Meanwhile, the HKMA could also begin to unwind those intervention balances, which would get us yet more time before our rates need go up. It would certainly be a better use for the money than speculation in the London property market, to which Norman has recently resorted.
And then think of the benefits to normal, ordinary bank depositors, which is almost everyone. Total holdings of bank deposits in Hong Kong amount to HK$4.4 trillion. These pay a weighted average interest rate of less than one hundredth of 1 per cent, while consumer price inflation runs at 4 per cent.
Put another way, inflation is robbing Hong Kong savers of the equivalent of about HK$180 billion a year on their deposits. If you have money in HK dollar deposits, wouldn't you like a better return on your money? I certainly would. What's so bad about the idea, Norman?
Then take the property market. The reason we have such atmospheric housing prices at the moment has little to do with housing shortages despite the recent report of a government-appointed study group. The group had its own public housing agenda.

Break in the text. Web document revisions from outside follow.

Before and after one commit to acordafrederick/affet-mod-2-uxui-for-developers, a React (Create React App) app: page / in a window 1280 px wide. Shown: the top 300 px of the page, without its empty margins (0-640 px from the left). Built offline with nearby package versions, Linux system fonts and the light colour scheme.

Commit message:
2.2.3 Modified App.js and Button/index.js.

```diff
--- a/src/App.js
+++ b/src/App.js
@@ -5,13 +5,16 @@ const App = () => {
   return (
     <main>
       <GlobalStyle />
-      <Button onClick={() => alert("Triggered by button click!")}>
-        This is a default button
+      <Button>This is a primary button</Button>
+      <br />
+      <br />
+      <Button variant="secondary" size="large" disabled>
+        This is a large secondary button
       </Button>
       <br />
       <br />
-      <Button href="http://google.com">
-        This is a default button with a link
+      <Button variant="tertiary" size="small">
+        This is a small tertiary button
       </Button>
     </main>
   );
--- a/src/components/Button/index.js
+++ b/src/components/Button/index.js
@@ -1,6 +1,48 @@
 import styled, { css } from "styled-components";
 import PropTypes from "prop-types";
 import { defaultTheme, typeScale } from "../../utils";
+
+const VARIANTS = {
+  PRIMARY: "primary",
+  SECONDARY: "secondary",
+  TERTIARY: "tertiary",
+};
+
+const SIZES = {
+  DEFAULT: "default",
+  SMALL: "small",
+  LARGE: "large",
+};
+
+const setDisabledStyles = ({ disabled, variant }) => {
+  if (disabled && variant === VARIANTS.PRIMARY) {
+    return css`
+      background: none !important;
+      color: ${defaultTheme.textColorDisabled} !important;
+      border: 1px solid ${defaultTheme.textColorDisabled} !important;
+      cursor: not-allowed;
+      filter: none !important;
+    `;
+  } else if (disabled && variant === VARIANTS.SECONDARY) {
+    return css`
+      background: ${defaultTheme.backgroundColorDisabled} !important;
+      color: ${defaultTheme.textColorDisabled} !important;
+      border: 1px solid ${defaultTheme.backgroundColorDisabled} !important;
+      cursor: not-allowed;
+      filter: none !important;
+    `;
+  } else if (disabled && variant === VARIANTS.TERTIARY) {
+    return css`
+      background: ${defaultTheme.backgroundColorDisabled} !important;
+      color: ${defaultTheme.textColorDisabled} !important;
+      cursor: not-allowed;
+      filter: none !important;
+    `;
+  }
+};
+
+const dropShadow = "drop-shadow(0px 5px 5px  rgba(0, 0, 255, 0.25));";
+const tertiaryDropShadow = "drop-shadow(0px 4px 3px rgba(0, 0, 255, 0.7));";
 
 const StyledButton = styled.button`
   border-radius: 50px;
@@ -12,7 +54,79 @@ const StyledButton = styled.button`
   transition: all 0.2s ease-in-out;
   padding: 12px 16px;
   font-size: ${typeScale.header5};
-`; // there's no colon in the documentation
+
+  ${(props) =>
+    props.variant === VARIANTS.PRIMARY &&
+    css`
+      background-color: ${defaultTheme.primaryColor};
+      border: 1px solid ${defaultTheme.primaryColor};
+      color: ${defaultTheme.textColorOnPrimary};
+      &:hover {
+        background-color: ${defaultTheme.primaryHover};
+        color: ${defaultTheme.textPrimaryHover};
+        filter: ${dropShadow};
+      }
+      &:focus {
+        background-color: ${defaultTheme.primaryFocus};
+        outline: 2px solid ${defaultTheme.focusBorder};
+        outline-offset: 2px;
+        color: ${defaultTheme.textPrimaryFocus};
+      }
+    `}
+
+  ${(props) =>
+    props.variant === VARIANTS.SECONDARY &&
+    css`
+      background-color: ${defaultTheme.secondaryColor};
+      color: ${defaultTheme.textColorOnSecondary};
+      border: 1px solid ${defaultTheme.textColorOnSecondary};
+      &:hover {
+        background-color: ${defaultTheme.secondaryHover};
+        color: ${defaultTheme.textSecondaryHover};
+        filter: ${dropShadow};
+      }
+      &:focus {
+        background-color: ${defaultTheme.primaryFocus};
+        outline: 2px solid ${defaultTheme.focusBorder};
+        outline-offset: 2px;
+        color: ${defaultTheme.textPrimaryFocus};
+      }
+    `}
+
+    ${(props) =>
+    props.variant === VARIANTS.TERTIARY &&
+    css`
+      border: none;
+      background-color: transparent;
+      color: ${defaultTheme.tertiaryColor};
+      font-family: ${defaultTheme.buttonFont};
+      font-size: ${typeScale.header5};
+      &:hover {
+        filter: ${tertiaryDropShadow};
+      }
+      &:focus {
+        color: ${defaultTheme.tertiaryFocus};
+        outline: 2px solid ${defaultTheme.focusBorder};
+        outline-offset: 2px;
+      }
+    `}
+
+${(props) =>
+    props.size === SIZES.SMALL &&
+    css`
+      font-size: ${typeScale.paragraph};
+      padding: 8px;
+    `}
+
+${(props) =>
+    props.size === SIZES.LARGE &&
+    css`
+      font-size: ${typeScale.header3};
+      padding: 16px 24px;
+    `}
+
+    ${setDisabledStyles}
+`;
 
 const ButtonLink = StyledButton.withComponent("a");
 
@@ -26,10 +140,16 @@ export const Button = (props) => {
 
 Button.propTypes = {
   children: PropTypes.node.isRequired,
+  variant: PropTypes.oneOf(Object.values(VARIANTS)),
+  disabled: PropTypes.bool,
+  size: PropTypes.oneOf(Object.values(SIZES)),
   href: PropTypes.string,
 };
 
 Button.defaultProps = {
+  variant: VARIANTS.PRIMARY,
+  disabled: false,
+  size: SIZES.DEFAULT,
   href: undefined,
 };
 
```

The real reason is that ultra-low interest rates have made home finance ultra-cheap. Interest rates are always the big variable in home prices. Start them on their way up again and home prices will start to come down again. What is so bad about housing prices coming back into the affordability range of normal working people?
Yes, higher interest rates will cause some financial strains. Any big interest rate movements will do so. But there are good things to be said for them as well as bad. Stop wringing your hands, Norman.